How Americans Pay Their Taxes and How Crypto Could Change That
Every year, millions of Americans file and pay their taxes to the Internal Revenue Service (IRS), either by having their income tax deducted from their paychecks or by paying estimated taxes quarterly. But how does the IRS ensure that people report their income accurately and pay their fair share of taxes? And how could the rise of cryptocurrency, a new form of digital money that operates outside the traditional financial system, affect the tax system and the tax morale of Americans?
The IRS Relies on Information Reporting
One of the main ways that the IRS verifies the income and transactions of taxpayers is through information reporting by third parties, such as employers, banks, brokers, and other financial institutions. These entities are required to report certain payments and transactions to the IRS and to the taxpayers on forms such as W-2s, 1099s, and 1098s. This way, the IRS can match the information reported by the taxpayers on their tax returns with the information reported by the third parties.
Information reporting also helps to increase voluntary compliance by taxpayers, who know that their income and transactions are being reported to the IRS and that they could face penalties or audits if they underreport or omit them. According to a study by the IRS, in 2019, taxpayers reported 95% of their income when it was subject to substantial information reporting, compared with only 45% when it was subject to little or no information reporting.
Crypto Poses a Challenge to Information Reporting
Cryptocurrency, however, poses a challenge to the information reporting system because it is designed to enable peer-to-peer transactions without intermediaries. Cryptocurrency users can transfer digital assets such as Bitcoin, Ethereum, or NFTs (non-fungible tokens) directly to each other using a decentralized network of computers called a blockchain, which records and validates every transaction. This means that there is no central authority or institution that can report these transactions to the IRS or to the taxpayers.

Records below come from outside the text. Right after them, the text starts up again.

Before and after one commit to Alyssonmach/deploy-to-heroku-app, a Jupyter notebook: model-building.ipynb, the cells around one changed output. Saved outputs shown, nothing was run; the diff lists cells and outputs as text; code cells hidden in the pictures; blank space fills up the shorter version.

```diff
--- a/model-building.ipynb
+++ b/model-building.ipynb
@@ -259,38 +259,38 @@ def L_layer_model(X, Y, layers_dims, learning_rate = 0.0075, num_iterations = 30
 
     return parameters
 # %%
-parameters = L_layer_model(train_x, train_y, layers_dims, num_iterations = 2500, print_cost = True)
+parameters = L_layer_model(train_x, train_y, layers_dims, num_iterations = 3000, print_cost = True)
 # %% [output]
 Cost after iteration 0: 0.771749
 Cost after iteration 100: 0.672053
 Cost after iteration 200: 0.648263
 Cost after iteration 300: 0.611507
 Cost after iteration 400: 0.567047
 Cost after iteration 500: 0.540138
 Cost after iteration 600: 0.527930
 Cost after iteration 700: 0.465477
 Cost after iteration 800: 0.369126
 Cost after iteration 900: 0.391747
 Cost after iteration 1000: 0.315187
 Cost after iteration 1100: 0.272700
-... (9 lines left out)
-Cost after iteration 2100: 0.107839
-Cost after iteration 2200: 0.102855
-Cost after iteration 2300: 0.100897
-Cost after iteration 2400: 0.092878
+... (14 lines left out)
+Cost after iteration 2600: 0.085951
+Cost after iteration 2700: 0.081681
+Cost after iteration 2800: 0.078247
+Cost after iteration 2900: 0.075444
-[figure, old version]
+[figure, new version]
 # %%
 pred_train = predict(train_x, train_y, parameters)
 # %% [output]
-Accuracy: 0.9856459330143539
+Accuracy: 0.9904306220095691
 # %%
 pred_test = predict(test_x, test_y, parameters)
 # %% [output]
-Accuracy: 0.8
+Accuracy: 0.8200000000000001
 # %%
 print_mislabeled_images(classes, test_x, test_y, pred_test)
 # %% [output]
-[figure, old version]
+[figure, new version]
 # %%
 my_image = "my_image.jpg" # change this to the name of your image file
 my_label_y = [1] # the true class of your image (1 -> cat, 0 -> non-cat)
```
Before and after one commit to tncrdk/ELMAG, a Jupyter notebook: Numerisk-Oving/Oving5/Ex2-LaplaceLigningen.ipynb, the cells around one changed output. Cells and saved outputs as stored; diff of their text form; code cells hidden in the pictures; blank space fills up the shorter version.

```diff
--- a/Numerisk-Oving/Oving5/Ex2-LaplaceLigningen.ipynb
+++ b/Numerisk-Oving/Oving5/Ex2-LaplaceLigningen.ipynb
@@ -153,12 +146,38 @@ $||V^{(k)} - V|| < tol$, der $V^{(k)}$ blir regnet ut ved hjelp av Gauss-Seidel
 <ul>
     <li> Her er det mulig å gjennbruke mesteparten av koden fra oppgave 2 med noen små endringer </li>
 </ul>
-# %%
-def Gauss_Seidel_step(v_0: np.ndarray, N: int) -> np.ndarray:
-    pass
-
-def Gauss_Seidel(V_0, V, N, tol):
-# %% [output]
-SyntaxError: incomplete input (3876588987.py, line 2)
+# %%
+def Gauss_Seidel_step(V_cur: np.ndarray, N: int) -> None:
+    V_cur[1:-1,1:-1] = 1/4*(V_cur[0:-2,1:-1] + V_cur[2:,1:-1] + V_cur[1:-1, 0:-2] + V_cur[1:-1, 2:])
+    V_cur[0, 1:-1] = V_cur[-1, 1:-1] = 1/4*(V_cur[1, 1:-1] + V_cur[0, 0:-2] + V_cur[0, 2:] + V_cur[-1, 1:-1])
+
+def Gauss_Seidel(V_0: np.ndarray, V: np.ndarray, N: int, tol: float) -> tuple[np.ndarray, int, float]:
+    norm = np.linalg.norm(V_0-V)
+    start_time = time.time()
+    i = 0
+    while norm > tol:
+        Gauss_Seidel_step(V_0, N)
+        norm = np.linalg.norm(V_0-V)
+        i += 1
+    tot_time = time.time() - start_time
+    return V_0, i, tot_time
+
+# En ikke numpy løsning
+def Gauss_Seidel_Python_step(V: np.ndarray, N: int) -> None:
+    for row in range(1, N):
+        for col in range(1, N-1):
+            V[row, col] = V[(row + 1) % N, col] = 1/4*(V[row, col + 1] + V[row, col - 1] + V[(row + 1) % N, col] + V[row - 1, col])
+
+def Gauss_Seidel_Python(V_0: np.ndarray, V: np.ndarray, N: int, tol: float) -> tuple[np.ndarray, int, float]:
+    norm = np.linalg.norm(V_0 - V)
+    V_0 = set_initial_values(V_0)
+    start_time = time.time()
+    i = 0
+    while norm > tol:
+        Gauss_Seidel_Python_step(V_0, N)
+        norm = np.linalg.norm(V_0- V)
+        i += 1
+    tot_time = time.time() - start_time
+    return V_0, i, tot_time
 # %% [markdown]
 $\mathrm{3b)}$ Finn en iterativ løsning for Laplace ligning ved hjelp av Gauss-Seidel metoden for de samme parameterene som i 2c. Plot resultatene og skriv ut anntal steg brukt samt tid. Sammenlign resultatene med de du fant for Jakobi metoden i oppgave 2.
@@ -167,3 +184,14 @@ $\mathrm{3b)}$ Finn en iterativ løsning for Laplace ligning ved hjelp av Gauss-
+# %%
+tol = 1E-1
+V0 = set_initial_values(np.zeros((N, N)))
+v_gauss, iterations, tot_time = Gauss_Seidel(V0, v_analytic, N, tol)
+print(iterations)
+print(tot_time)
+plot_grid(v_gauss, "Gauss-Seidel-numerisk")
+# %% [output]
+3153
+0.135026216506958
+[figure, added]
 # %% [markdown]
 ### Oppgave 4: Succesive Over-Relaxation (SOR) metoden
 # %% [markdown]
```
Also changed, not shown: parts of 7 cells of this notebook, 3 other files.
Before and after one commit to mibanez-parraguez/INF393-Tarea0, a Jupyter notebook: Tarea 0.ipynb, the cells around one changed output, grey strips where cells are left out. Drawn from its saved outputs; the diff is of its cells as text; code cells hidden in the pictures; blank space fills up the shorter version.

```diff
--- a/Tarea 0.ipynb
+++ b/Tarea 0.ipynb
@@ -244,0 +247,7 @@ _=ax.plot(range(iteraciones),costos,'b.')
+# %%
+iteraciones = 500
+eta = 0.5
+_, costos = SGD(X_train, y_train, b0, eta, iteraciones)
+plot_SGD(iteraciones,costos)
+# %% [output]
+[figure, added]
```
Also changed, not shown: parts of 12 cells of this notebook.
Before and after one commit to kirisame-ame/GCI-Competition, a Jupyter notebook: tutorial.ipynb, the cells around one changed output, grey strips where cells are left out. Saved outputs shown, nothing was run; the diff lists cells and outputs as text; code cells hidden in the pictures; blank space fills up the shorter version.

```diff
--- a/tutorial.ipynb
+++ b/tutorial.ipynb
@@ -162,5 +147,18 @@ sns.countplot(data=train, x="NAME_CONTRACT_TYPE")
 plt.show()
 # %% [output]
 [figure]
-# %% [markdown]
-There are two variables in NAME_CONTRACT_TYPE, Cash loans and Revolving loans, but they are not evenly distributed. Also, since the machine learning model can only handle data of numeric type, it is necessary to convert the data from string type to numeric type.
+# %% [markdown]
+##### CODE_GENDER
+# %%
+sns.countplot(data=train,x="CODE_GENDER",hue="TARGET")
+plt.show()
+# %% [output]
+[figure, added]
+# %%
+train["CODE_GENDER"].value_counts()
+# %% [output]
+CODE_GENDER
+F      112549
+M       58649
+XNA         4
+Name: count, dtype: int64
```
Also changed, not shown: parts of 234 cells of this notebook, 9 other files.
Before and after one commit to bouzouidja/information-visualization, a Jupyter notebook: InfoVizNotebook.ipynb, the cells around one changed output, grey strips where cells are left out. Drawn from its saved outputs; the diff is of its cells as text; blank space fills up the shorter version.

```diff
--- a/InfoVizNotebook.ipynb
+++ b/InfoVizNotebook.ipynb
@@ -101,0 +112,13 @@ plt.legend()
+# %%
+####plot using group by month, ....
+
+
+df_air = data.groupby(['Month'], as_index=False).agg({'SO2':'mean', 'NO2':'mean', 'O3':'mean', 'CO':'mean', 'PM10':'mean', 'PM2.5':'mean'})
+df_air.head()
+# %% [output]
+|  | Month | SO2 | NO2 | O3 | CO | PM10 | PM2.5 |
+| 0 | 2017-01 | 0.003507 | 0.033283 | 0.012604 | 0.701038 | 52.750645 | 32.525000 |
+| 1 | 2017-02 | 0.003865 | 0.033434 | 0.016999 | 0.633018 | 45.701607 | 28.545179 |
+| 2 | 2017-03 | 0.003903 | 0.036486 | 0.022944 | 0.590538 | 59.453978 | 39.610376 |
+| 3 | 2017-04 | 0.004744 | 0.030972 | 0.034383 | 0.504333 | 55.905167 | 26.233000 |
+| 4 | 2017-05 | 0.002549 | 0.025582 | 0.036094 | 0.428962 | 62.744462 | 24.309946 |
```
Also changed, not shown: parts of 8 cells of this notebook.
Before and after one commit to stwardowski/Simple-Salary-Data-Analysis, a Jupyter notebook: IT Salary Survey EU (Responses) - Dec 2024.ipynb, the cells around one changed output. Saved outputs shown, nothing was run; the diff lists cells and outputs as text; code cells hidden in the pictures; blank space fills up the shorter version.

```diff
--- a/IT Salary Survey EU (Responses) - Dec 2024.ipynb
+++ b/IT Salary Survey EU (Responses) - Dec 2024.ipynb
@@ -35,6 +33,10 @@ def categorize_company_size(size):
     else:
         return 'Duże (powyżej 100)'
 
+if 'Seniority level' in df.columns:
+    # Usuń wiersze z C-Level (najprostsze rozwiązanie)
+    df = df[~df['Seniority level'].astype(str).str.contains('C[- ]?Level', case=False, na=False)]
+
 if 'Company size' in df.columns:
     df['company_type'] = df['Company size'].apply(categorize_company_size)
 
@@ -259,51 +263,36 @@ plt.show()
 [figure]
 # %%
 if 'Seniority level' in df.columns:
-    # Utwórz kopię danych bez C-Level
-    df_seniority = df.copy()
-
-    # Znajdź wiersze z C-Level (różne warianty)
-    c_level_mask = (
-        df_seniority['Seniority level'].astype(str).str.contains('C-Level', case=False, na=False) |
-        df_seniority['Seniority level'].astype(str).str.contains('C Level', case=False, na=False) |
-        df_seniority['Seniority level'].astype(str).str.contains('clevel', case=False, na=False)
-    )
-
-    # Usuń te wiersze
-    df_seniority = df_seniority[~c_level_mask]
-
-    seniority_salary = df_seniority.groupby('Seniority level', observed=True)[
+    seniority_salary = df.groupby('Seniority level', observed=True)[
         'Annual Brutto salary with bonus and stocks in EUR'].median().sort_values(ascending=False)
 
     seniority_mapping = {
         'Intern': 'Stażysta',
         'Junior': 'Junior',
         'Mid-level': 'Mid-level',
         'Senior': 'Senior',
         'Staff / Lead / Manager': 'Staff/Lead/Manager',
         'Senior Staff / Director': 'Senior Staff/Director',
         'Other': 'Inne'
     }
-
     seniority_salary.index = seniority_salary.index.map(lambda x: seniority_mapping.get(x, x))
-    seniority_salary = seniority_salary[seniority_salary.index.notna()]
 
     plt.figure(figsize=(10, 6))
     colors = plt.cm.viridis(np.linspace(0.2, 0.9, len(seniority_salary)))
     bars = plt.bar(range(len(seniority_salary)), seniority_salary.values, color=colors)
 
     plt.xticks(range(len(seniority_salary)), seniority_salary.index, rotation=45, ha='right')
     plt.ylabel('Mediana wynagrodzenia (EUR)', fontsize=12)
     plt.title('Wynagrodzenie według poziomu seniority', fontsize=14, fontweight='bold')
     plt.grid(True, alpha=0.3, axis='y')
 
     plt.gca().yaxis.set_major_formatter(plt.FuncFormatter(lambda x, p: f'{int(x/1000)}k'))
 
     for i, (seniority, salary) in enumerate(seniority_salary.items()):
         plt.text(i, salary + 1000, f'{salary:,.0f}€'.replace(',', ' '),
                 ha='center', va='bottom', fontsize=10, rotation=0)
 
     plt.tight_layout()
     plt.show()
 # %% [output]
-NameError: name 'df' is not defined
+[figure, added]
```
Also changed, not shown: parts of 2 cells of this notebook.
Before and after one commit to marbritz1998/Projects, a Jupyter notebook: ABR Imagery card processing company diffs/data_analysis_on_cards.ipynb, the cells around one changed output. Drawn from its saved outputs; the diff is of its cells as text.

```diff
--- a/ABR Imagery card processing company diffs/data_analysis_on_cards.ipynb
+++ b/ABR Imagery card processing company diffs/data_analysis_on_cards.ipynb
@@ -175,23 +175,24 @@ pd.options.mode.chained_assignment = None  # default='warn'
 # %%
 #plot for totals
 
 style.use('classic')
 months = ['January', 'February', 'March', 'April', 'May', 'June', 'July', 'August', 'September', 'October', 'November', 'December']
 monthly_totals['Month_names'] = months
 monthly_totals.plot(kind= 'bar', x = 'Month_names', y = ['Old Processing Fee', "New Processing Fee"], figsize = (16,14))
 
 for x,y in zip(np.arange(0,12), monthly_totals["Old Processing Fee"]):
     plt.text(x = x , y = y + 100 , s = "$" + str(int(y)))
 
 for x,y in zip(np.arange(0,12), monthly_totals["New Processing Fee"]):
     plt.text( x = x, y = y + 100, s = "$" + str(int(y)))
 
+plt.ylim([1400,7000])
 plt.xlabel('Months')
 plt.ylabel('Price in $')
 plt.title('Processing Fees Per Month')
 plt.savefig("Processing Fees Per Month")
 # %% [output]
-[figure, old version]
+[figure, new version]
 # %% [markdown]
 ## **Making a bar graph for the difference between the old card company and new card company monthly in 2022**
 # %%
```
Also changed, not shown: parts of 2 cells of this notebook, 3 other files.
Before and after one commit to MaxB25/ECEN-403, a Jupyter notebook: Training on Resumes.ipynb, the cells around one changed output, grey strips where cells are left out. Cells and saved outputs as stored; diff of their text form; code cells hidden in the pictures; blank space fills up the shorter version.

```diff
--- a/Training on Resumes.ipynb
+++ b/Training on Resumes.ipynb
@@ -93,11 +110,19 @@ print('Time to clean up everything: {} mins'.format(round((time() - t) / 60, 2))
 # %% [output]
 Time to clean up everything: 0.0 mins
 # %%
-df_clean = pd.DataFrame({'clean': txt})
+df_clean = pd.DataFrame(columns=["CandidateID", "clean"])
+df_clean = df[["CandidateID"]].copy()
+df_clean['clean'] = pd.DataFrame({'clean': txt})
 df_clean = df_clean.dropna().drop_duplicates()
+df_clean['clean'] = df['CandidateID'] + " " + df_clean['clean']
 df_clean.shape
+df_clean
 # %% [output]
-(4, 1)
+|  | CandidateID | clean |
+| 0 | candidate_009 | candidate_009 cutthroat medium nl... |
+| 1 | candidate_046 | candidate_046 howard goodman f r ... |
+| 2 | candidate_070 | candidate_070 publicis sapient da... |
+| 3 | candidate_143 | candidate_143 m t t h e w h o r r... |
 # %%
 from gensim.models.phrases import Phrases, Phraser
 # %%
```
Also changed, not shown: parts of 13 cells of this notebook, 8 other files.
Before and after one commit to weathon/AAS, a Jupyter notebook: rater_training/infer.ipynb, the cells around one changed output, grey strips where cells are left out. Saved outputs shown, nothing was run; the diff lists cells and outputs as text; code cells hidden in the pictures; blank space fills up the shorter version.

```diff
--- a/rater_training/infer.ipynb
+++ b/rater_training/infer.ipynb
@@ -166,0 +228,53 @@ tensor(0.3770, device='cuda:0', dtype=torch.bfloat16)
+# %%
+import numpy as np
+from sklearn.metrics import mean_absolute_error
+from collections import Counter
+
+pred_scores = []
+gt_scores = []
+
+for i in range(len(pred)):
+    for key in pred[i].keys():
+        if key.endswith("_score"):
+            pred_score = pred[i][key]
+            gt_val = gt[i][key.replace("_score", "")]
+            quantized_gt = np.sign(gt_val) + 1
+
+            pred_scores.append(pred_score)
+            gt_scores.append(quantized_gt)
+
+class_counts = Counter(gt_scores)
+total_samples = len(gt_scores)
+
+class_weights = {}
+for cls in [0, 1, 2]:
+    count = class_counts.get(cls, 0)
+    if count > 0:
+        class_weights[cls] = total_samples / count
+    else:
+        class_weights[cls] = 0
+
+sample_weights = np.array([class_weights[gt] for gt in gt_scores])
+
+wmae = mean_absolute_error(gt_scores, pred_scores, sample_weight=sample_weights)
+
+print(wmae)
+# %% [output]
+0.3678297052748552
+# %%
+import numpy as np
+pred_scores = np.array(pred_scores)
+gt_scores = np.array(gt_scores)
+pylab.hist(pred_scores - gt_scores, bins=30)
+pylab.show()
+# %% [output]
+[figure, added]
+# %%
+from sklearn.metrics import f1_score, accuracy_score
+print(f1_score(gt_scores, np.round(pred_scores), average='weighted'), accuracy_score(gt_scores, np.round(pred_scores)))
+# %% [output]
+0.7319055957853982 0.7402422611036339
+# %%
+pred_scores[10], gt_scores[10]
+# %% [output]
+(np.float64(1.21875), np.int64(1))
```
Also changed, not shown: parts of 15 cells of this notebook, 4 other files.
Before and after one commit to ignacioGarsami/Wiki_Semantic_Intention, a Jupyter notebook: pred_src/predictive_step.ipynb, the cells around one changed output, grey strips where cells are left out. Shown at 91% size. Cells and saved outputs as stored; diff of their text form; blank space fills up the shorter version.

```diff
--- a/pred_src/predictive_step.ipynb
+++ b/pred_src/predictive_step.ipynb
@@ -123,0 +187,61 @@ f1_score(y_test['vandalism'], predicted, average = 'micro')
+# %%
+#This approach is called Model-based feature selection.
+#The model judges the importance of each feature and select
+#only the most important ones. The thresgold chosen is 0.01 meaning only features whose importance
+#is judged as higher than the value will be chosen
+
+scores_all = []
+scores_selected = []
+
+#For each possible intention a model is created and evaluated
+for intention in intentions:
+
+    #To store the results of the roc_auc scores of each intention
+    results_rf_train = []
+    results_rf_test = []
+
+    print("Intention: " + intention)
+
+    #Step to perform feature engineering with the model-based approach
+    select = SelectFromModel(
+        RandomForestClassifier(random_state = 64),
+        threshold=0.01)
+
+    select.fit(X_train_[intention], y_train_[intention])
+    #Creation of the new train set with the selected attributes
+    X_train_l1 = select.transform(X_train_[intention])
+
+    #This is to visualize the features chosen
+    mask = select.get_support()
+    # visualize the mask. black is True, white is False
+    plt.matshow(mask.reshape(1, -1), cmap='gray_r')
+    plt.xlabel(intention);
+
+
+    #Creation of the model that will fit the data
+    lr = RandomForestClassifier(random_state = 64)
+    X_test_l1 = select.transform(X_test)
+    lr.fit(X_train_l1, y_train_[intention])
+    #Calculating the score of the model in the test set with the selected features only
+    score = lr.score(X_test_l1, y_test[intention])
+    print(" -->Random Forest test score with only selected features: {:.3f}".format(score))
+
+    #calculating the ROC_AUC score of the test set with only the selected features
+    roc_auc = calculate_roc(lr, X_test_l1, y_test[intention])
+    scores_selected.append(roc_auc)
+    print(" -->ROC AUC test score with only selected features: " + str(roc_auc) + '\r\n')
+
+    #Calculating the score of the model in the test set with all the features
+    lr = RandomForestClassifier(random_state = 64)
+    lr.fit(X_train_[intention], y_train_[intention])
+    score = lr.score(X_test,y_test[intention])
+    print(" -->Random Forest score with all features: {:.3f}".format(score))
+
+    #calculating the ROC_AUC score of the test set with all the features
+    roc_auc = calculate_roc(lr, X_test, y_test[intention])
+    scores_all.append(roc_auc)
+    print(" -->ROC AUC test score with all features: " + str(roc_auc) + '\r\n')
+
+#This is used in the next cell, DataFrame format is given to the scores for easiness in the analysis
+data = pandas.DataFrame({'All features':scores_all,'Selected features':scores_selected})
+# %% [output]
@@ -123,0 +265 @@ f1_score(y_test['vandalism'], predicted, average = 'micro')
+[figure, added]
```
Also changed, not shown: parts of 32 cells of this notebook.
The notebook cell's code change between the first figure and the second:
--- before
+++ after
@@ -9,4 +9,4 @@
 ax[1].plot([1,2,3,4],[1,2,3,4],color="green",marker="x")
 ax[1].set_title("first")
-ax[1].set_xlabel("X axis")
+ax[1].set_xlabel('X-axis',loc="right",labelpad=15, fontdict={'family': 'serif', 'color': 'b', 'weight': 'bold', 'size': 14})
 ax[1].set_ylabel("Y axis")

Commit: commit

Although some cryptocurrency platforms and exchanges do provide some information reporting to the IRS and to their users, such as Form 1099-K or Form 1099-B, this is not consistent or comprehensive across the industry. Moreover, some cryptocurrency users may use anonymous or offshore platforms or wallets that do not report anything at all. This makes it difficult for the IRS to track and verify the income and transactions of cryptocurrency users and for the taxpayers to report them accurately on their tax returns.
The IRS Has Issued Some Guidance on Crypto Taxes
The IRS has issued some guidance on how cryptocurrency should be taxed in general. The IRS treats cryptocurrency as property, not as currency, for tax purposes. This means that cryptocurrency transactions are subject to capital gains tax, just like stocks, bonds, or real estate. For example, if a taxpayer buys Bitcoin for $10,000 and sells it for $15,000, they have to pay capital gains tax on the $5,000 profit.
The IRS also requires taxpayers to report whether they have engaged in any cryptocurrency transactions during the year by answering a question on Form 1040. The IRS has also clarified some specific issues regarding crypto taxation, such as how to value cryptocurrency received as income, how to report cryptocurrency donations or gifts, and how to treat NFTs as collectibles.
But Many Questions Remain Unanswered
However, there are still many questions that remain unanswered about crypto taxation, especially regarding more complex or novel aspects of cryptocurrency. For example:
- When is crypto mining a hobby and when is it a business?
- Does a taxpayer realize gain or loss when they lend cryptocurrency?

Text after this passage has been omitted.